## 1 Introduction

Over the last 20 years in the United States, the rate of anterior cruciate ligament (ACL) tears in young athletes has seen an annual increase of 2.3%, accounting for nearly half of all knee injuries [1,2]. Additionally, young female athletes sustain ACL injuries at a higher rate, with anatomic, hormonal, and biomechanical differences between the sexes being potential risk factors [3–6]. While anatomical and hormonal factors are not easily modifiable, identifying and modifying the biomechanical factors may be possible. ACL tears are generally divided into two categories: contact or noncontact in nature, with the latter defined as involving no direct contact with another player or equipment. These noncontact ACL injuries can be caused by a singular event (an acute failure), but recently repetitive, high stress- and strain-inducing activities have also been shown to lead to noncontact ACL injuries (a material fatigue failure) [7].

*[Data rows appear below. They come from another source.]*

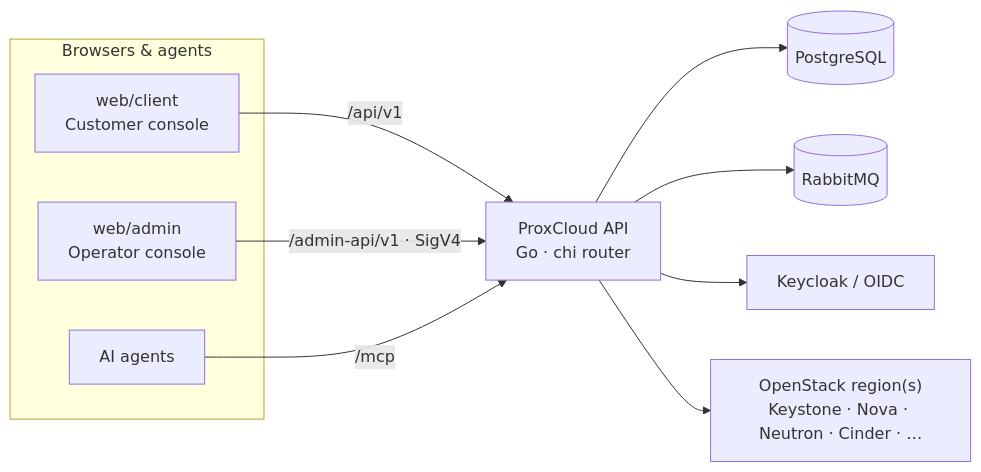
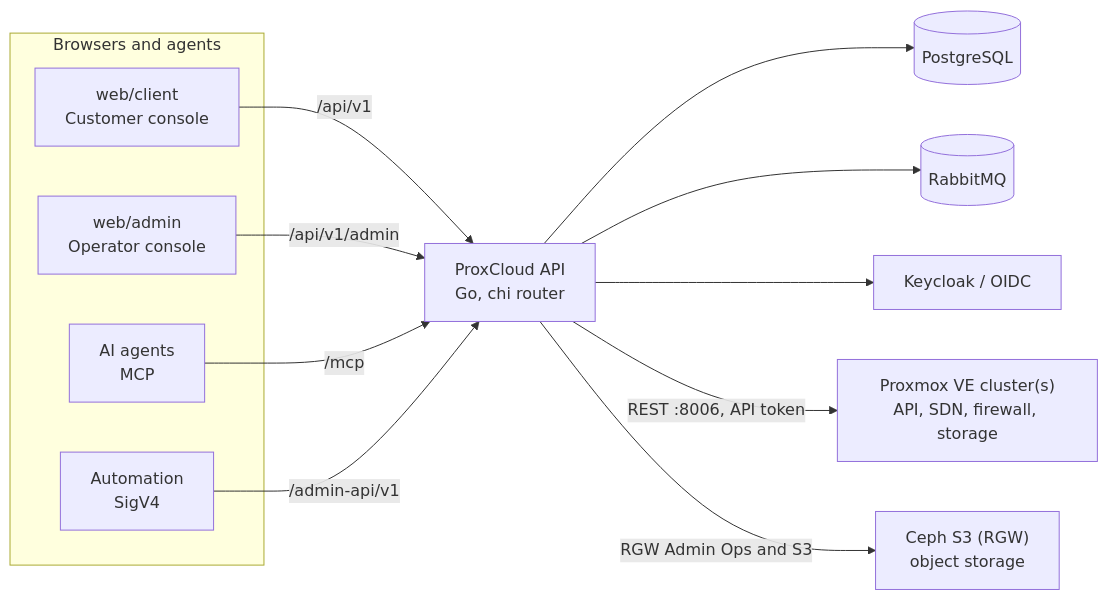
Before and after one commit to mutex-solutions/proxcloud: the diagram in README.md, drawn with Mermaid. The commit also changed other lines of this file and 44 other files, not shown here.

First line of the commit message:
docs: describe the Proxmox backend and drop OpenStack pages

````diff
--- a/README.md
+++ b/README.md
@@ -69,19 +69,19 @@
 ```mermaid
 flowchart LR
-  subgraph clients[Browsers & agents]
+  subgraph clients["Browsers and agents"]
     C["web/client<br/>Customer console"]
     A["web/admin<br/>Operator console"]
-    G["AI agents"]
+    G["AI agents<br/>MCP"]
+    M["Automation<br/>SigV4"]
   end
-
-  C -->|/api/v1| API
-  A -->|/admin-api/v1 · SigV4| API
-  G -->|/mcp| API
-
-  API["ProxCloud API<br/>Go · chi router"]
-
+  C -->|"/api/v1"| API
+  A -->|"/api/v1/admin"| API
+  G -->|"/mcp"| API
+  M -->|"/admin-api/v1"| API
+  API["ProxCloud API<br/>Go, chi router"]
   API --> DB[("PostgreSQL")]
   API --> MQ[("RabbitMQ")]
   API --> KC["Keycloak / OIDC"]
-  API --> OS["OpenStack region(s)<br/>Keystone · Nova · Neutron · Cinder · …"]
+  API -->|"REST :8006, API token"| PVE["Proxmox VE cluster(s)<br/>API, SDN, firewall, storage"]
+  API -->|"RGW Admin Ops and S3"| RGW["Ceph S3 (RGW)<br/>object storage"]
 ```
````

The majority (75%) of reported ACL injuries are noncontact injuries [8,9]. In one injury scenario, the knee is externally rotated with a slight flexion and a slight valgus angle at the time of injury [3,10]. It has been theorized that once these conditions are met and the ground reaction force is applied across the knee, a powerful quadriceps contraction can cause sufficient anterior displacement of the tibia relative to the femur that increases ACL strain above its injury threshold [3,10]. So, the magnitudes of the ground reaction and quadriceps forces, along with the three-dimensional (3D) tibiofemoral angles, are important factors [3,11].

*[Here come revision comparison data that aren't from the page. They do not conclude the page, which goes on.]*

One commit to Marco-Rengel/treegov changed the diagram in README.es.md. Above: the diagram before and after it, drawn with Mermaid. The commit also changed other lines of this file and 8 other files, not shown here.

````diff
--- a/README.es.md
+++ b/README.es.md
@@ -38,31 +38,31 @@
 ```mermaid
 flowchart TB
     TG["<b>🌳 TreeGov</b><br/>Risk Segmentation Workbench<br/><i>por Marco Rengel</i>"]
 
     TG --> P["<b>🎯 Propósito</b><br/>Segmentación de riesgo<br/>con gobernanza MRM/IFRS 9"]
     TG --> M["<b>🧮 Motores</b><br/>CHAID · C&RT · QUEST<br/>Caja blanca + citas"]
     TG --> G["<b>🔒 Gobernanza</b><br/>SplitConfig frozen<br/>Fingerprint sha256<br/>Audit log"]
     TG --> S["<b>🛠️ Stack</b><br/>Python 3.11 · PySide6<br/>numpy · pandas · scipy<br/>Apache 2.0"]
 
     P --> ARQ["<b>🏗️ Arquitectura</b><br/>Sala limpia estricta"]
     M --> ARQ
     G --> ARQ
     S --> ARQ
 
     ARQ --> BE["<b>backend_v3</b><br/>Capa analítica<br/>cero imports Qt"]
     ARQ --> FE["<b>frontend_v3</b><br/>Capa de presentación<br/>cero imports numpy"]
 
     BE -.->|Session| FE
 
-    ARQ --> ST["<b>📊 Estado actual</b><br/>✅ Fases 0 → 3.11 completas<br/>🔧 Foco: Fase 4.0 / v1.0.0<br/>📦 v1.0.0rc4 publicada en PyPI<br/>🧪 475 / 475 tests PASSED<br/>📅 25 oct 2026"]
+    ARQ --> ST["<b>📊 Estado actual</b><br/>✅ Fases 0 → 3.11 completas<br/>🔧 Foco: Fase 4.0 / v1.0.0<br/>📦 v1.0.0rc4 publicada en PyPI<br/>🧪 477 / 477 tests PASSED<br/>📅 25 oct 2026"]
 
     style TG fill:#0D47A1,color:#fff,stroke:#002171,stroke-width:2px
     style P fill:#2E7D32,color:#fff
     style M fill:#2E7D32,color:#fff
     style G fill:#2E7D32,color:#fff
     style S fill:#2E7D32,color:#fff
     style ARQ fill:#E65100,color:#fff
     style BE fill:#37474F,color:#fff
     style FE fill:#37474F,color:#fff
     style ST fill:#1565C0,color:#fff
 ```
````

Traditionally, lower limb joint kinematics have been observed in laboratory settings using fixed camera-based motion capture systems; however, in recent years, wearable sensors worn on selected body segments have been developed as an alternative and employed in various applications such as gait analysis and rehabilitation assistance [12–18]. One type of wearable sensor, an inertial measurement unit (IMU), consisting of three orthogonal accelerometers, rate gyroscopes, and magnetic field sensors, provides direct measures of body segment linear acceleration, angular velocity, and magnetic field strength. Additionally, 3D joint angle kinematics can be determined though methods similar to those of camera-based systems and have been evaluated and confirmed in previous studies [16,19]. IMUs provide the opportunity to monitor joint kinematics in real-world settings.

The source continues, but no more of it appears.